What does this have to do with you and me? Small to midsize investors moving ahead but not quite at the point where we can invest US$211 million! Well as investors, we know that investing alone is lonely and slow. Have a joint venture partner or partners that are on the same path is motivating and fun. However, you must know the person you are investing with, do your due diligence on the property, your joint venture partner and the figures involved. If any of these do not work out, step back and step away if necessary.
Over the years JPI has turned people away because the fit was not good. Perhaps they couldn’t afford the investment or had unrealistic ideas about how the investment would go. Both sides have to be comfortable when investing together. Being honest now save pain later and may mean that when circumstances change, the investment partnership can flourish.

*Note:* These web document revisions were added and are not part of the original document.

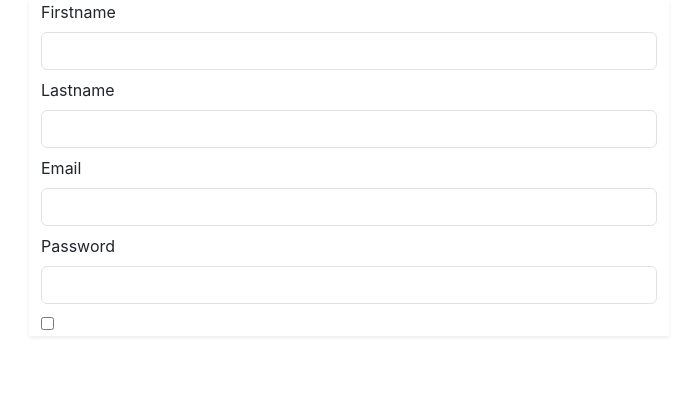
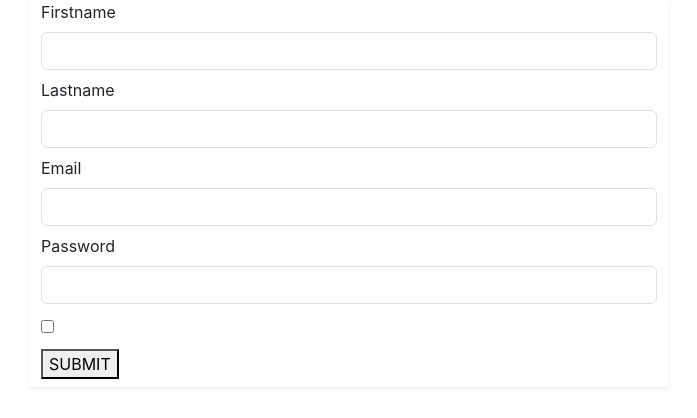
Before and after one commit to AkinolaAdewole/MERN__School_Management_App, a React (Create React App) app in the folder frontend/: page /signup in a window 1280 px wide. Shown: the top 418 px of the page, without its empty margins (291-988 px from the left). Built offline with nearby package versions, Linux system fonts and the light colour scheme.

Commit message:
School Management

```diff
--- a/frontend/src/pages/signup/SignUp.tsx
+++ b/frontend/src/pages/signup/SignUp.tsx
@@ -15,6 +15,23 @@ const SignUp = () => {
         password:''
     })
 
+    const { firstname, lastname, email, password} = formData
+
+    const onChange = (e: React.ChangeEvent<HTMLInputElement>) => {
+      setFormData((prevState) => ({
+        ...prevState,
+        [e.target.name]: e.target.value,
+      }))
+    }
+
+
+    const handleSubmit = (e: React.FormEvent<HTMLFormElement>) => {
+      e.preventDefault();
+      console.log(formData);
+      // Other form submission logic
+    };
+
+
   return (
     <>
       <div>
@@ -22,27 +39,33 @@ const SignUp = () => {
           <div className='row'>
             <div className='col-6 shadow-sm mx-auto'>
 
-              <form action="">
+              <form action=""  onSubmit={handleSubmit}>
 
                 <label htmlFor="">Firstname</label>
                 <input type="text" name='firstname'
                   className='form-control my-2'
-                  value={formData.firstname} />
+                  value={firstname} onChange={onChange} />
 
                 <label htmlFor="">Lastname</label>
                 <input type="text" name='lastname'
                   className='form-control my-2'
-                  value={formData.lastname}/>
+                  value={lastname} onChange={onChange}/>
 
                   <label htmlFor="">Email</label>
                   <input type="text" name='email'
                     className='form-control my-2'
-                    value={formData.email}/>
+                    value={email} onChange={onChange}/>
 
                   <label htmlFor="">Password</label>
                   <input type="password" name='password'
-                    className='form-control my-2'/>
-                  <input type="checkbox" />
+                    className='form-control my-2'
+                    value={password} onChange={onChange}/>
+
+                  <input type="checkbox" className=' my-2' />
+
+                  <div>
+                    <button className='my-2'>SUBMIT</button>
+                  </div>
               </form>
             </div>
           </div>
```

Good luck with the investigation Daiwa, of course your war chest of coins will survive but “Ouch” and don’t forget the due diligence in the future!
Not all properties are made equal and not all properties are “investment grade.” Actually, many are not!
properties should double in value every 7 to 12 years which equates to around 7%
to 10% annual compounding growth rate. In many countries, however, probably
less than 5% would be regarded as investment-grade. This means not every
property will double only a select few.
property can become an investment – just move the owner out, put in a tenant
and it’s an investment, but that doesn’t make it an “investment grade
items make an investment grade property
Appeal to a wide range of affluent owner occupiers.
Have a level of scarcity.
Are in the right location – one with strong prospects on long term
Have street appeal and offer security.
Have a high land to asset ratio – this is different to a large
amount of land. I’d rather own a sixth of a block of land under my
apartment building in a good inner suburb of a city, than a large block of
land in a country area.
Have the potential to add value through renovations.
The most important factor is to focus
Many of us are not able to find “investment
grade property” therefore it is important to seek professional advice.
Official confirmation this week from the Nikkei Asian Review that land prices have risen for the fourth year in a row. And as we often comment, tourism has been playing a major role in the rise.
Predictably Hokkaido and Okinawa saw increases, two of Japan’s most popular tourist destinations. The rises here make these areas Japanese fastest growing real estate markets.
The article says that Tokyo, Nagoya and Osaka saw 5.1% growth, the greatest growth since 2008.
According to the article, the flow of foreign investment has slowed. Whilst that may be true in general throughout Japan here at JPI we do not see any let up in the demand for property in Japan. We still receive the same amount of requests from all over the globe.
One area of real estate seeing a slight dip is new apartments in the Tokyo area which fell 6.7% last month. We always advise our investors to look away from Tokyo. It’s natural to look to the capital for investments, we get that. But JPI will always look for deals with the best cash flow to maximise returns. So join us in Kobe and Osaka to “Invest Together, Grow Together”.